Format: Stop motion animation/Comedy
Created by: Seth Green, Matthew Senreich
Voices of: Seth Green, Breckin Meyer, Chad Morgan, Tom Root, Dan Milano, Seth
Country of origin: United States
No. of seasons: 4
No. of episodes: 70
Running time: approx 11 minutes, approx. 23 minutes (Star Wars specials)
Original channel: Adult Swim
Picture format: 480i
Original run: February 20, 2005 – present
Robot Chicken is an Emmy Award-winning American stop motion animated television
series created and executive produced by Seth Green and Matthew Senreich. They
are also on the writing team, and have directed some episodes. Green provides
many voices for the show.
Robot Chicken is an animated comedy that uses characters from popular shows to
portray comedy situations. It uses stop motion to animated toys, action figures,
dolls, and also uses claymation. The show's name was inspired by a dish on the
menu at a West Hollywood Chinese restaurant, Kung Pao Bistro, where Green and
Senreich had dined, although the series originally was intended to be titled
"Junk in the Trunk".
The show is produced by Stoopid Monkey, ShadowMachine Films, Williams Street,
and Sony Pictures Digital, and currently airs in the US as a part of Cartoon
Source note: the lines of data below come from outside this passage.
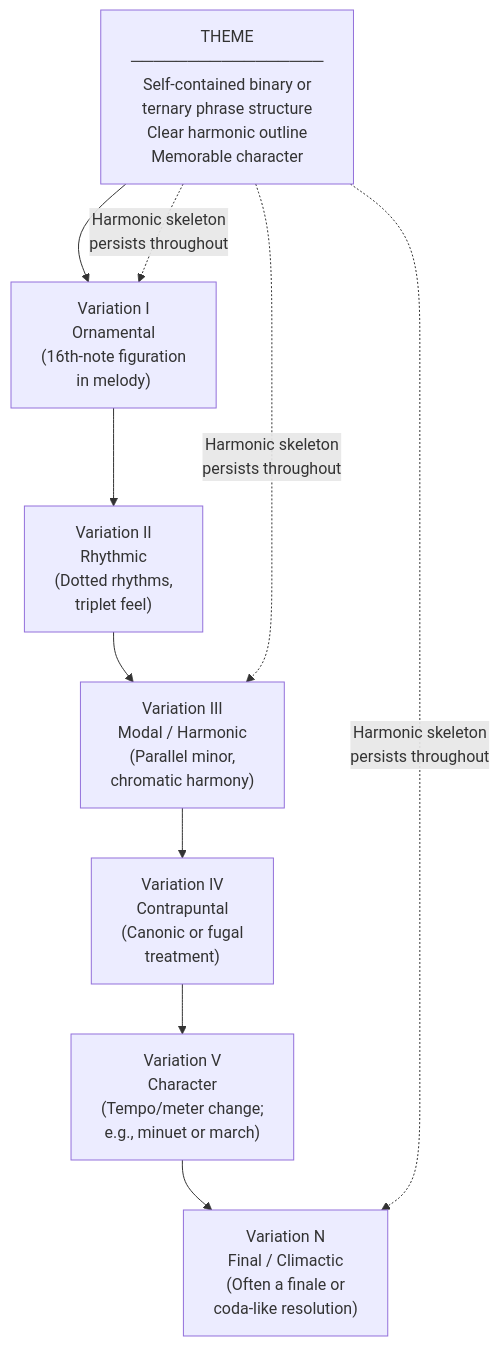
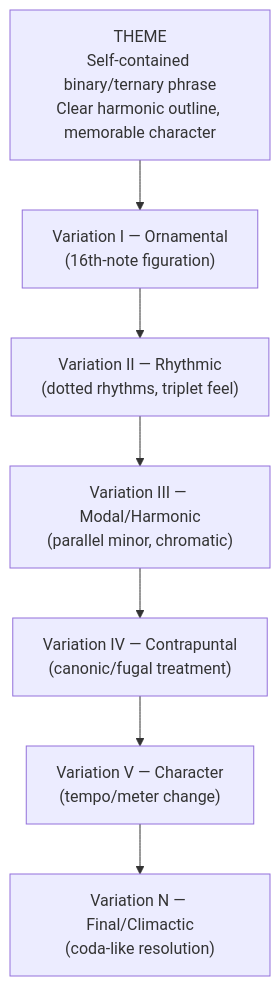
The third of 7 diagrams in topics/arts/composition/music_theory/lesson_04_form_and_structure.md (blebleblee/synapse), drawn with Mermaid before and after one commit. The commit also changed other lines of this file and 4 other files, not shown here.

````diff
--- a/topics/arts/composition/music_theory/lesson_04_form_and_structure.md
+++ b/topics/arts/composition/music_theory/lesson_04_form_and_structure.md
@@ -124,16 +170,12 @@
 ```mermaid
 flowchart TD
-    TH["THEME\n─────────────────\nSelf-contained binary or\nternary phrase structure\nClear harmonic outline\nMemorable character"]
+    theme["THEME\nSelf-contained binary/ternary phrase\nClear harmonic outline, memorable character"]
+    v1["Variation I — Ornamental\n(16th-note figuration)"]
+    v2["Variation II — Rhythmic\n(dotted rhythms, triplet feel)"]
+    v3["Variation III — Modal/Harmonic\n(parallel minor, chromatic)"]
+    v4["Variation IV — Contrapuntal\n(canonic/fugal treatment)"]
+    v5["Variation V — Character\n(tempo/meter change)"]
+    vn["Variation N — Final/Climactic\n(coda-like resolution)"]
 
-    V1["Variation I\nOrnamental\n(16th-note figuration\nin melody)"]
-    V2["Variation II\nRhythmic\n(Dotted rhythms,\ntriplet feel)"]
-    V3["Variation III\nModal / Harmonic\n(Parallel minor,\nchromatic harmony)"]
-    V4["Variation IV\nContrapuntal\n(Canonic or fugal\ntreatment)"]
-    V5["Variation V\nCharacter\n(Tempo/meter change;\ne.g., minuet or march)"]
-    VN["Variation N\nFinal / Climactic\n(Often a finale or\ncoda-like resolution)"]
-
-    TH --> V1 --> V2 --> V3 --> V4 --> V5 --> VN
-    TH -.->|"Harmonic skeleton\npersists throughout"| V1
-    TH -.->|"Harmonic skeleton\npersists throughout"| V3
-    TH -.->|"Harmonic skeleton\npersists throughout"| VN
+    theme --> v1 --> v2 --> v3 --> v4 --> v5 --> vn
 ```
````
Network's Adult Swim block, in the United Kingdom and Ireland as part of Bravo's
Adult Swim block, in Canada on Teletoon's Detour block, in Australia on The
Comedy Channel's Adult Swim block, in Russia on 2x2's Adult Swim block and in
Latin America on the Cartoon Network's Adult Swim block. It premiered on Sunday,
February 20, 2005.
The series was renewed for a 20-episode third season, which ran from August 12,
2007 to September 28, 2008. After an eight month hiatus, during the third
season, the show returned on August 31, 2008 to air the remaining five episodes,
Three episodes beginning with "Tubba-Bubba's Now Hubba-Hubba", which
also aired as an April Fool's Day prank. The series has been renewed for a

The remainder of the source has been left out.